Geology in the Siting of Nuclear Power Plants
During the “great decade” of siting and construction of nuclear power plants that ended in 1975, the nuclear industry mustered the largest geologic task force in this country’s history, resulting in rapid advances in geologic technologies. Many of the advances are discussed in this volume, a major contribution to engineering geology. Subjects treated are the regulatory, siting, and licensing processes; seismicity of the central and western U.S., with a consumer’s guide to instrumental methods for determination of hypocenters; and techniques, such as remote-sensing, microfacies analysis, dating techniques in faults, trenching as an exploratory method, borehole geophysics, and ground-water studies.
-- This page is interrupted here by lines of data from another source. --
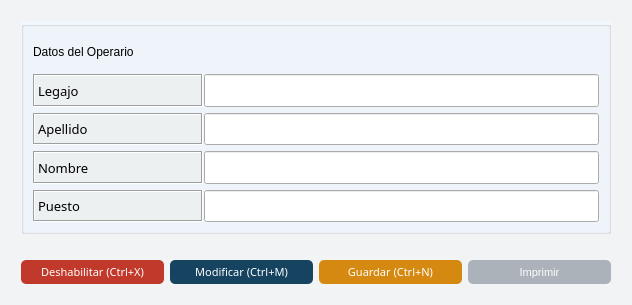
Above: gui/detalles/operario_detalle.ui from Lonaris/Corupel before the change. Below: the same form after it.
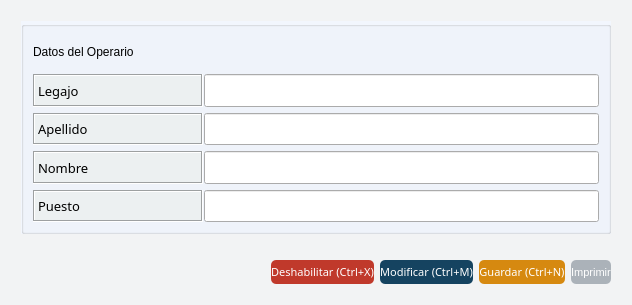
That is the form after the change. Icons and pictures are not drawn.

Patch:
```diff
--- a/gui/detalles/operario_detalle.ui
+++ b/gui/detalles/operario_detalle.ui
@@ -457,11 +457,24 @@
       <number>10</number>
      </property>
      <item row="2" column="0" colspan="2">
-      <layout class="QHBoxLayout" name="horizontalLayout" stretch="20,20,20,20">
+      <layout class="QHBoxLayout" name="horizontalLayout" stretch="0,20,20,20,20">
+       <item>
+        <spacer name="horizontalSpacer_3">
+         <property name="orientation">
+          <enum>Qt::Horizontal</enum>
+         </property>
+         <property name="sizeHint" stdset="0">
+          <size>
+           <width>40</width>
+           <height>20</height>
+          </size>
+         </property>
+        </spacer>
+       </item>
        <item>
         <widget class="QPushButton" name="btn_deshabilitar">
          <property name="sizePolicy">
-          <sizepolicy hsizetype="Expanding" vsizetype="Expanding">
+          <sizepolicy hsizetype="Fixed" vsizetype="Expanding">
            <horstretch>0</horstretch>
            <verstretch>0</verstretch>
           </sizepolicy>
@@ -919,7 +932,7 @@
        <item>
         <widget class="QPushButton" name="btn_modificar">
          <property name="sizePolicy">
-          <sizepolicy hsizetype="Expanding" vsizetype="Expanding">
+          <sizepolicy hsizetype="Fixed" vsizetype="Expanding">
            <horstretch>0</horstretch>
            <verstretch>0</verstretch>
           </sizepolicy>
@@ -970,7 +983,7 @@
        <item>
         <widget class="QPushButton" name="btn_nuevo">
          <property name="sizePolicy">
-          <sizepolicy hsizetype="Expanding" vsizetype="Expanding">
+          <sizepolicy hsizetype="Fixed" vsizetype="Expanding">
            <horstretch>0</horstretch>
            <verstretch>0</verstretch>
           </sizepolicy>
@@ -1016,7 +1029,7 @@
        <item>
         <widget class="QPushButton" name="btn_imprimir">
          <property name="sizePolicy">
-          <sizepolicy hsizetype="Expanding" vsizetype="Expanding">
+          <sizepolicy hsizetype="Fixed" vsizetype="Expanding">
            <horstretch>0</horstretch>
            <verstretch>0</verstretch>
           </sizepolicy>
```
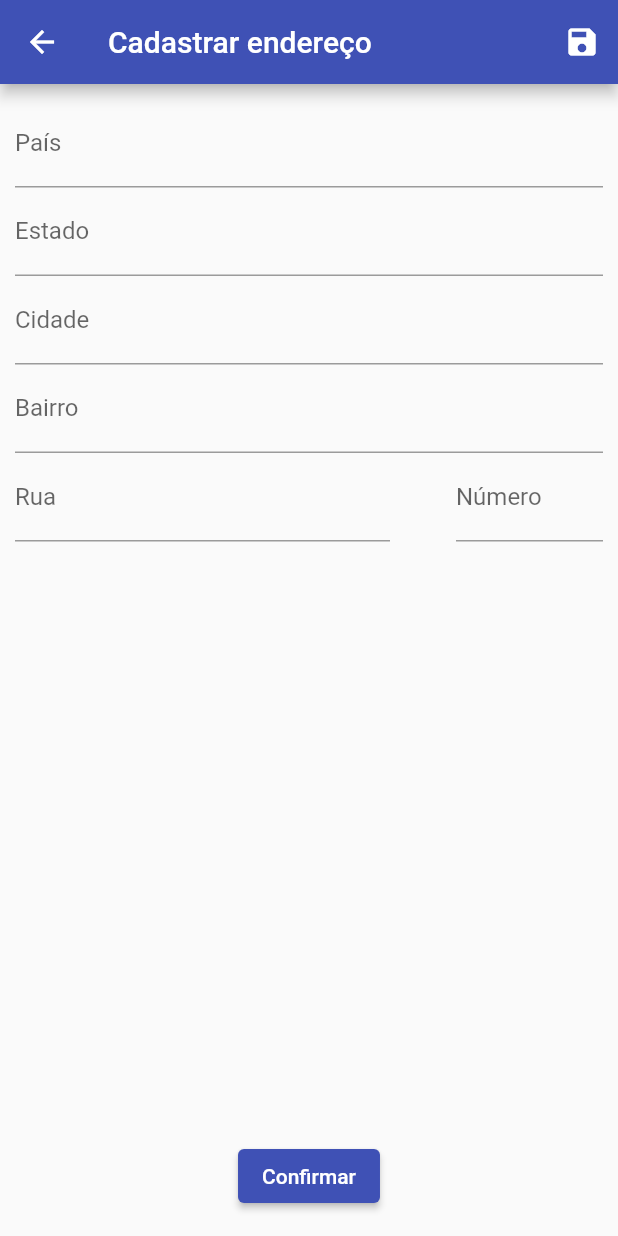
After one commit to HiltonThallyson/-Flutter-miniprojeto05-lugares, a Flutter app: the AddressFormScreen screen opened by its route, after a tap on the "save" icon, on a phone screen of 412 x 824 dp. The commit adds this screen. Run offline on Flutter 3.47's test engine with Material 2 defaults, Android fonts, the phone set to English and light mode, and no system bars; our stand-ins replace flutter_dotenv, google_maps_flutter, image_picker, location, sqflite; accounts and stored records are empty.

Commit message:
Start adding option to register address manually

```diff
--- a/lib/main.dart
+++ b/lib/main.dart
@@ -1,6 +1,7 @@
 import 'dart:io';
 
 import 'package:f9_recursos_nativos/provider/great_places.dart';
+import 'package:f9_recursos_nativos/screens/address_form_screen.dart';
 import 'package:f9_recursos_nativos/screens/place_detail_screen.dart';
 import 'package:f9_recursos_nativos/screens/place_form_screen.dart';
 import 'package:f9_recursos_nativos/screens/places_list_screen.dart';
@@ -32,7 +33,8 @@ class MyApp extends StatelessWidget {
         home: PlacesListScreen(),
         routes: {
           AppRoutes.PLACE_FORM: (ctx) => PlaceFormScreen(),
-          AppRoutes.PLACE_DETAIL: (context) => PlaceDetailScreen()
+          AppRoutes.PLACE_DETAIL: (context) => PlaceDetailScreen(),
+          AppRoutes.ADDR_FORM: (context) => AddressFormScreen(),
         },
       ),
     );
--- /dev/null
+++ b/lib/screens/address_form_screen.dart
@@ -0,0 +1,107 @@
+import 'package:f9_recursos_nativos/utils/location_util.dart';
+import 'package:flutter/src/foundation/key.dart';
+import 'package:flutter/src/widgets/framework.dart';
+
+import 'package:flutter/material.dart';
+
+import '../models/place.dart';
+
+class AddressFormScreen extends StatelessWidget {
+  final _countryController = TextEditingController();
+  final _stateController = TextEditingController();
+  final _cityController = TextEditingController();
+  final _districtController = TextEditingController();
+  final _streetController = TextEditingController();
+  final _houseNumberController = TextEditingController();
+
+  Future<PlaceLocation?>? _generateCoordinatesFromAddress() {
+    if (_countryController.text.isEmpty ||
+        _stateController.text.isEmpty ||
+        _cityController.text.isEmpty ||
+        _districtController.text.isEmpty ||
+        _streetController.text.isEmpty ||
+        _houseNumberController.text.isEmpty) {
+      return null;
+    }
+
+    String _address =
+        '${_countryController.text},${_stateController.text},${_cityController.text},${_districtController.text},${_streetController.text},${_houseNumberController.text}';
+
+    return LocationUtil.getGeneratedLocationFromAddress(_address);
+  }
+
+  @override
+  Widget build(BuildContext context) {
+    return Scaffold(
+      appBar: AppBar(
+        title: const Text('Cadastrar endereço'),
+        actions: [
+          IconButton(
+              onPressed: () {
+                final location = _generateCoordinatesFromAddress();
+                if (location != null) {
+                  Navigator.pop(context, location);
+                }
+              },
+              icon: const Icon(Icons.save))
+        ],
+      ),
+      body: Container(
+        padding: const EdgeInsets.all(10),
+        child: Column(children: [
+          TextField(
+            controller: _countryController,
+            decoration: const InputDecoration(labelText: 'País'),
+          ),
+          TextField(
+            controller: _stateController,
+            decoration: const InputDecoration(labelText: 'Estado'),
+          ),
+          TextField(
+            controller: _cityController,
+            decoration: const InputDecoration(labelText: 'Cidade'),
+          ),
+          TextField(
+            controller: _districtController,
+            decoration: const InputDecoration(labelText: 'Bairro'),
+          ),
+          Row(
+            mainAxisAlignment: MainAxisAlignment.spaceBetween,
+            children: [
+              Flexible(
+                flex: 3,
+                fit: FlexFit.loose,
+                child: TextField(
+                  controller: _streetController,
+                  decoration: const InputDecoration(
+                      labelText: 'Rua',
+                      constraints: BoxConstraints(maxWidth: 250)),
+                ),
+              ),
+              Flexible(
+                flex: 1,
+                child: TextField(
+                  keyboardType: TextInputType.number,
+                  controller: _houseNumberController,
+                  decoration: const InputDecoration(
+                    labelText: 'Número',
+                  ),
+                ),
+              ),
+            ],
+          ),
+        ]),
+      ),
+      floatingActionButtonLocation: FloatingActionButtonLocation.centerFloat,
+      floatingActionButton: ElevatedButton(
+        onPressed: () {
+          final location = _generateCoordinatesFromAddress();
+          if (location != null) {
+            Navigator.pop(context, location);
+          }
+        },
+        child: const Text('Confirmar'),
+      ),
+    );
+  }
+}
--- a/lib/utils/app_routes.dart
+++ b/lib/utils/app_routes.dart
@@ -1,4 +1,5 @@
 class AppRoutes {
   static const String PLACE_FORM = '/place-form';
   static const String PLACE_DETAIL = '/place-detail';
+  static const String ADDR_FORM = '/address-form';
 }
```
Also changed, not shown: lib/components/location_input.dart (+20 -2 lines), lib/utils/location_util.dart (+20 -0 lines), 1 other file.
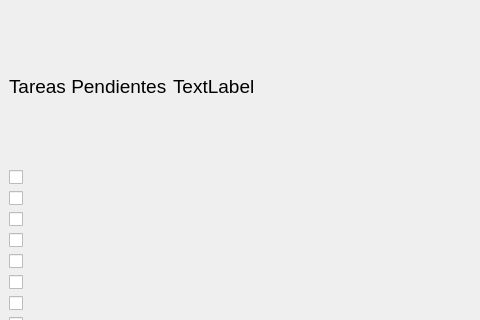
glimp-ly/To_Do_List_App, file mainwindow.ui: the form before one commit; both pictures show x 0 to 480 and y 0 to 320 of the 1238 by 630 pixel window.
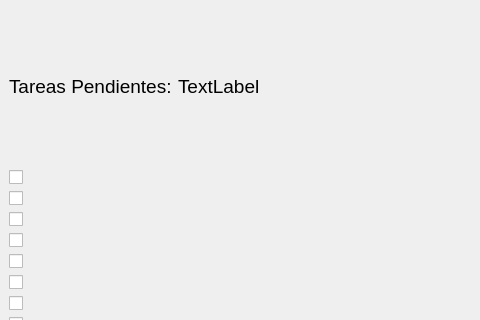
The form after the commit.

Commit message: Actualizacion en el estado de las tareas pendientes

```diff
--- a/mainwindow.ui
+++ b/mainwindow.ui
@@ -25,7 +25,7 @@
          </font>
         </property>
         <property name="text">
-         <string>Tareas Pendientes</string>
+         <string>Tareas Pendientes:</string>
         </property>
        </widget>
       </item>
```
The commit also changes 1 other file.
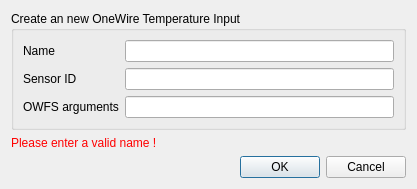
Above: data/DialogNewOneWireTemp.ui from calaos/calaos_installer before the change. Below: the same form after it.
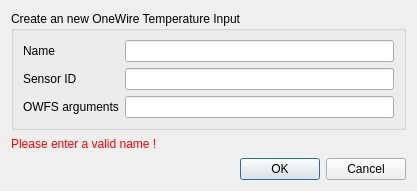
That is the form after the change.

```diff
--- a/data/DialogNewOneWireTemp.ui
+++ b/data/DialogNewOneWireTemp.ui
@@ -7,7 +7,7 @@
     <x>0</x>
     <y>0</y>
     <width>417</width>
-    <height>173</height>
+    <height>191</height>
    </rect>
   </property>
   <property name="windowTitle">
```
Left out of the diff: 6 changed lines with no effect on the pictures.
Includes a useful glossary.
A critical review is given of the present status of the record of earthquakes in the western United States. Special field studies for siting of nuclear reactors and other major structures have brought to light major modifications and revisions of some earlier inferences on the intensity and fault location of historical earthquakes. For example, the hypocenters of the Washington State earthquake of December 14, 1872, and the Lompoc, California, earthquake of November 4, 1927, have recently been redetermined. Presentation and retrieval of both modern and historical seismicity records are still not optimum, with various errors and inconsistencies—some introduced by computer processing.
Increased density of seismographic networks is providing sharper resolution in seismicity mapping. In northern California the pattern of widespread minor seismicity has been defined for the first time; earthquake foci in the Humboldt County region are concentrated in two crustal levels, 0 to 10 km and 18 to 20 km. Use of ocean-bottom seismographs is improving knowledge of the offshore seismicity pattern. Seismotectonic properties of northwestern California, Puget Sound (Washington), and the intermountain seismic belt are now emerging.